Information supplied ::
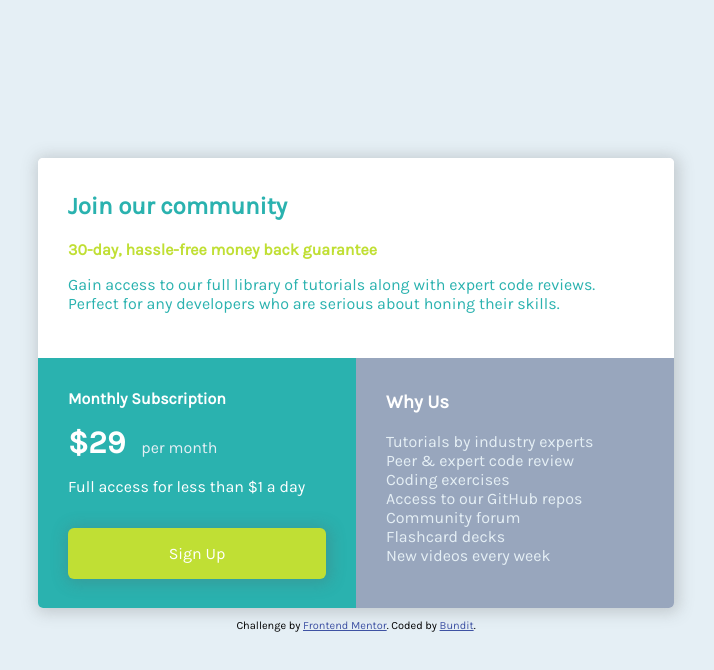
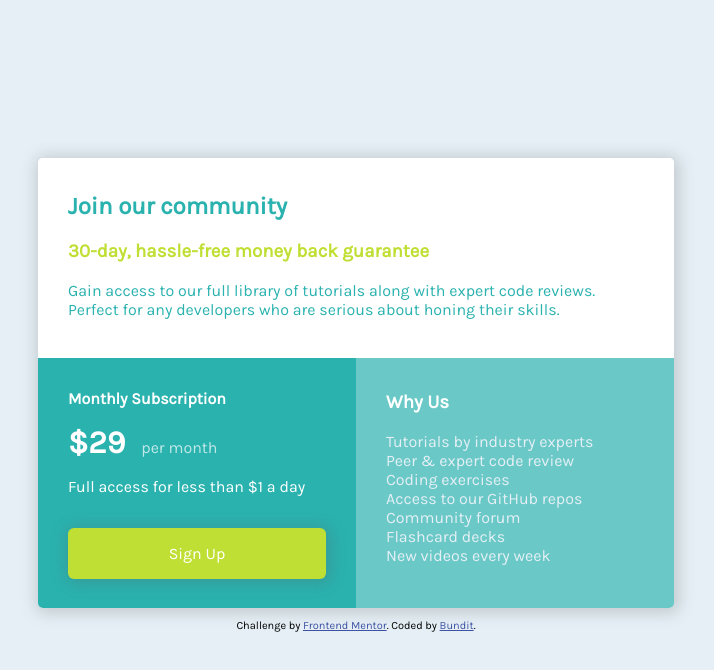
Before and after one commit to bundithir/Single-price-grid-component, a plain HTML site: page index.html in a window 1280 px wide. Shown: the whole page, without its empty margins (284-998 px from the left). Drawn offline with Linux system fonts and the light colour scheme.

Commit message:
fixed color

```diff
--- a/index.html
+++ b/index.html
@@ -20,7 +20,7 @@
     <div class="first">
       <h2 class="cyan bold">Join our community</h2>
 
-      <p class="yellow bold">30-day, hassle-free money back guarantee</p>
+      <h3 class="yellow bold">30-day, hassle-free money back guarantee</h3>
 
       <p class="cyan">Gain access to our full library of tutorials along with expert code reviews.
         Perfect for any developers who are serious about honing their skills.
--- a/style.css
+++ b/style.css
@@ -45,12 +45,12 @@ footer{
 }
 
 .third{
-    background:var(--GrayishBlue);
+    background:hsl(179, 62%, 43% ,0.699);
     padding: 15px 30px;
     border-bottom-right-radius:5px;
 }
 .per{
-    color: var(--LightGray);
+    color: rgba(255, 255, 255, 0.705);
     margin-left: 1rem;
 }
 
```
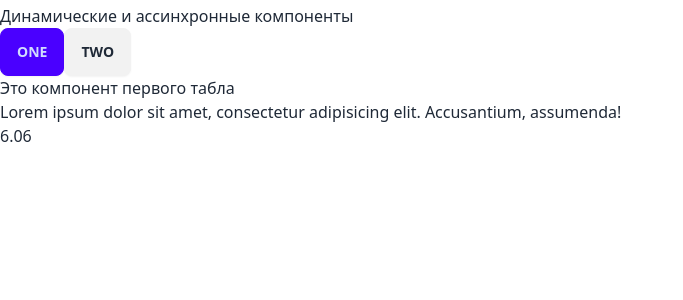
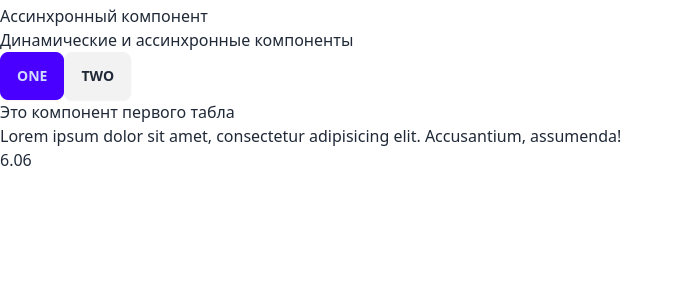
Before and after one commit to EvgenyChernov/vue-yt, a Vue app: page / in a window 1280 px wide. Shown: the top 300 px of the page, without its empty margins (0-683 px from the left). Built offline with nearby package versions, Linux system fonts and the light colour scheme.

Commit message:
добавление ассинхронного компонента для оптимизации приложения

```diff
--- a/src/App.vue
+++ b/src/App.vue
@@ -1,5 +1,6 @@
 <template>
   <div class="container pt-1">
+    <async-component></async-component>
     <h1>Динамические и ассинхронные компоненты </h1>
     <app-button
         ref="myButton"
--- /dev/null
+++ b/src/AppAsyncComponent.vue
@@ -0,0 +1,15 @@
+<template>
+  <div>
+    Ассинхронный компонент
+  </div>
+</template>
+
+<script>
+export default {
+
+}
+</script>
+
+<style lang="scss" scoped>
+
+</style>
--- a/src/main.js
+++ b/src/main.js
@@ -1,7 +1,10 @@
-import { createApp } from 'vue'
+import { createApp, defineAsyncComponent } from 'vue'
 import App from './App.vue'
 import './assets/tailwind.css'
 
 const app = createApp(App)
+app.component('async-component', defineAsyncComponent(() => {
+  return import('@/AppAsyncComponent.vue')
+}))
 
 app.mount('#app')
```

How to complete this task :: List every line above containing the word "money".

Exercise solution ::
-      <p class="yellow bold">30-day, hassle-free money back guarantee</p>
+      <h3 class="yellow bold">30-day, hassle-free money back guarantee</h3>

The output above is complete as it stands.